WHAT YOU HAVE TO DO — Output only how many lines below contain "compose".

#### GIVEN RECORDS ####

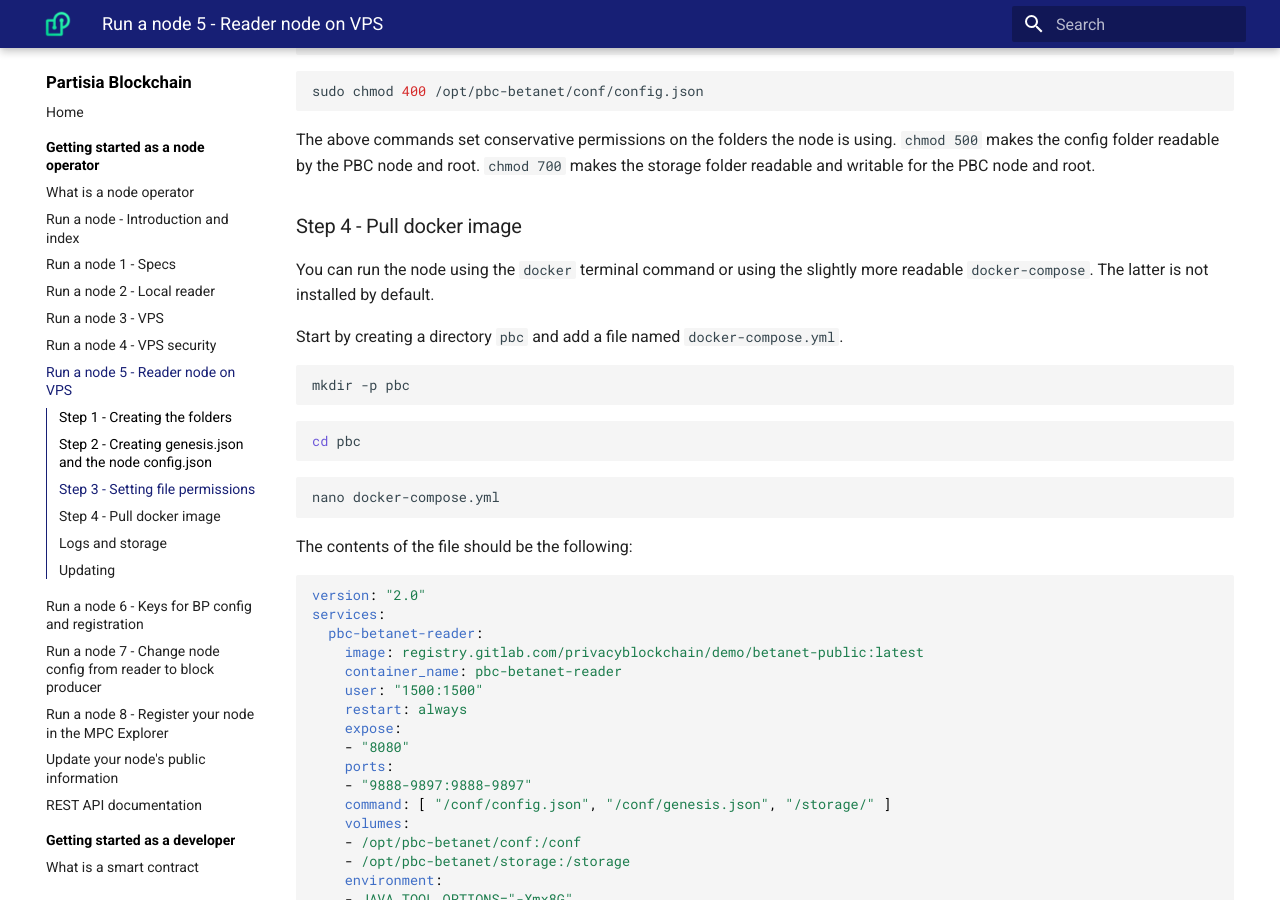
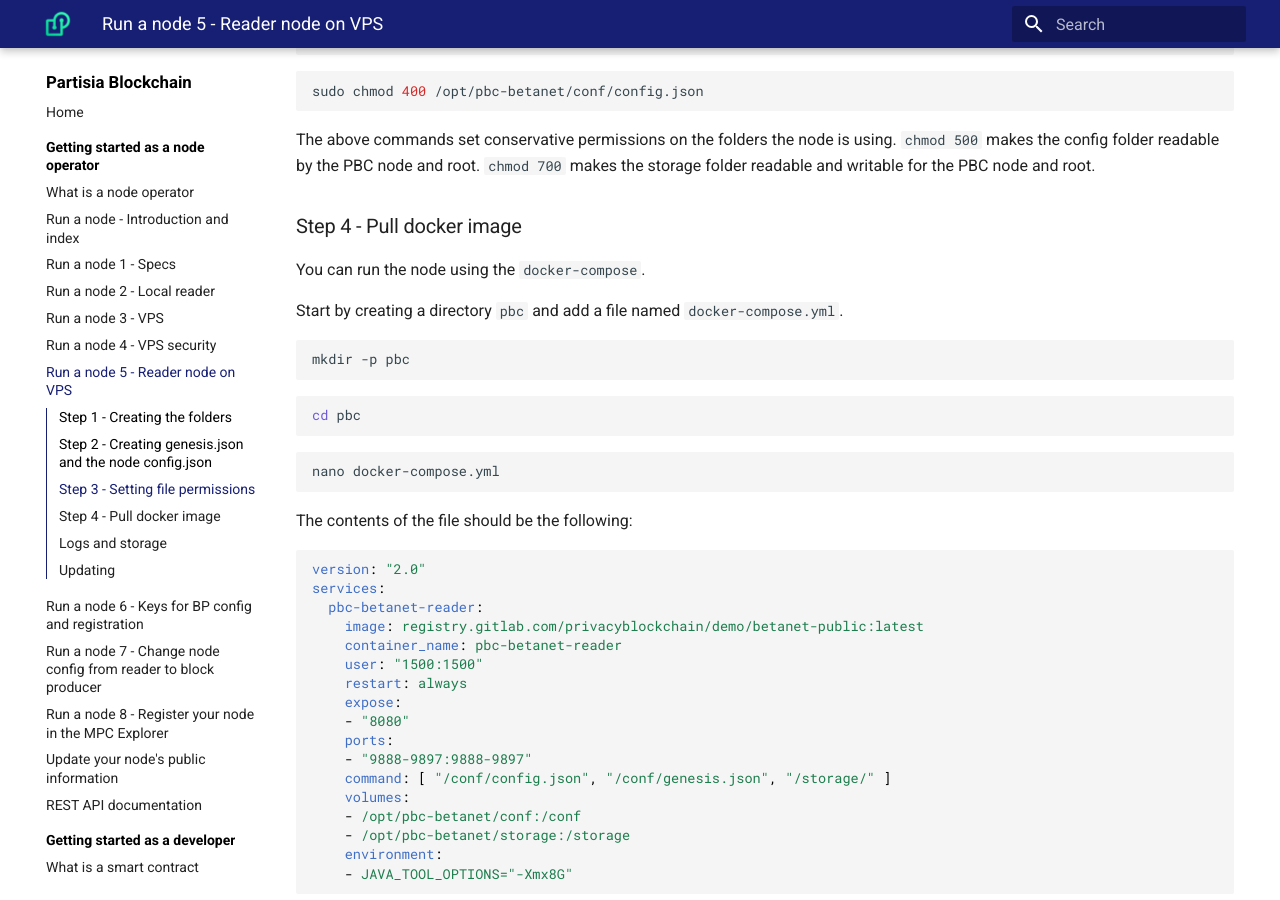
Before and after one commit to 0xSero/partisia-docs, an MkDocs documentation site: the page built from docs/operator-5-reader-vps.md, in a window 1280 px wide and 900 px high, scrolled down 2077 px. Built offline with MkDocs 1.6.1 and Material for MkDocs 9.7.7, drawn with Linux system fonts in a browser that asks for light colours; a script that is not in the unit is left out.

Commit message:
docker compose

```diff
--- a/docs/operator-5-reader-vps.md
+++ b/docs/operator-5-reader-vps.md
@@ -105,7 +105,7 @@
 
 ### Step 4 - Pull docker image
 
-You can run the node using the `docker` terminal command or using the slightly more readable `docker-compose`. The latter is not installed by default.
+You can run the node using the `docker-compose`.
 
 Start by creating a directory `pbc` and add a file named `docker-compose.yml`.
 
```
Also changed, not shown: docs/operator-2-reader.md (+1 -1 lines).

####

FINAL ANSWER — 4